Find every line below with the word "images" in it, and copy each one.

:: Records to process

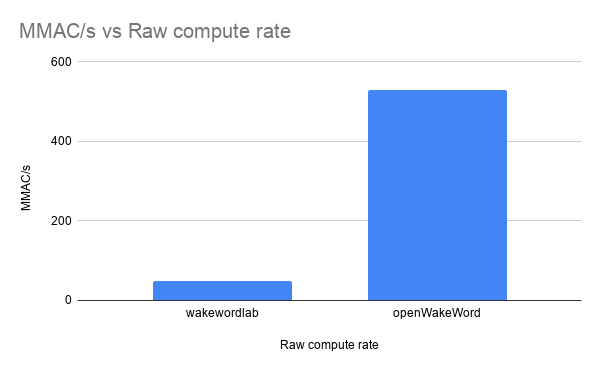
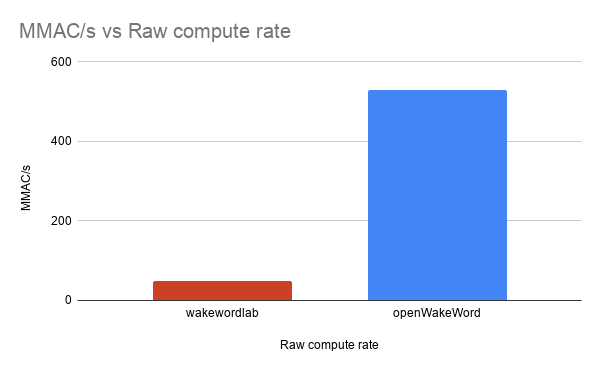
Update README visuals

Changed region(s): [[0.24, 0.7412, 0.51, 0.8302]]

diff --git a/README.md b/README.md
@@ -28,12 +28,11 @@ Measured on a Raspberry Pi 3 using one pinned CPU core, single-thread inference,
 | openWakeWord (`mel + embedding + hey_jarvis head`) | `42.4` | `80 ms` | `530.3` | `405.7 ms` | `40.6% of one core` | `2.66x` |
 
 ### Visual comparison
-
-![Model footprint](<images/Size in MB vs Model footprint.png>)
-
-![Raw compute rate](<images/MMAC_s vs Raw compute rate.png>)
-
-![Raspberry Pi 3 measured CPU cost](<images/_ of one Pi 3 core vs Raspberry Pi 3 measured CPU cost.png>)
+<p align="center">
+  <img src="images/Size%20in%20MB%20vs%20Model%20footprint.png" alt="Model footprint" width="32%">
+  <img src="images/MMAC_s%20vs%20Raw%20compute%20rate.png" alt="Raw compute rate" width="32%">
+  <img src="images/_%20of%20one%20Pi%203%20core%20vs%20Raspberry%20Pi%203%20measured%20CPU%20cost.png" alt="Raspberry Pi 3 measured CPU cost" width="32%">
+</p>
 
 ### What this means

::::

▸ Solution for this task:
-![Model footprint](<images/Size in MB vs Model footprint.png>)
-![Raw compute rate](<images/MMAC_s vs Raw compute rate.png>)
-![Raspberry Pi 3 measured CPU cost](<images/_ of one Pi 3 core vs Raspberry Pi 3 measured CPU cost.png>)
+  <img src="images/Size%20in%20MB%20vs%20Model%20footprint.png" alt="Model footprint" width="32%">
+  <img src="images/MMAC_s%20vs%20Raw%20compute%20rate.png" alt="Raw compute rate" width="32%">
+  <img src="images/_%20of%20one%20Pi%203%20core%20vs%20Raspberry%20Pi%203%20measured%20CPU%20cost.png" alt="Raspberry Pi 3 measured CPU cost" width="32%">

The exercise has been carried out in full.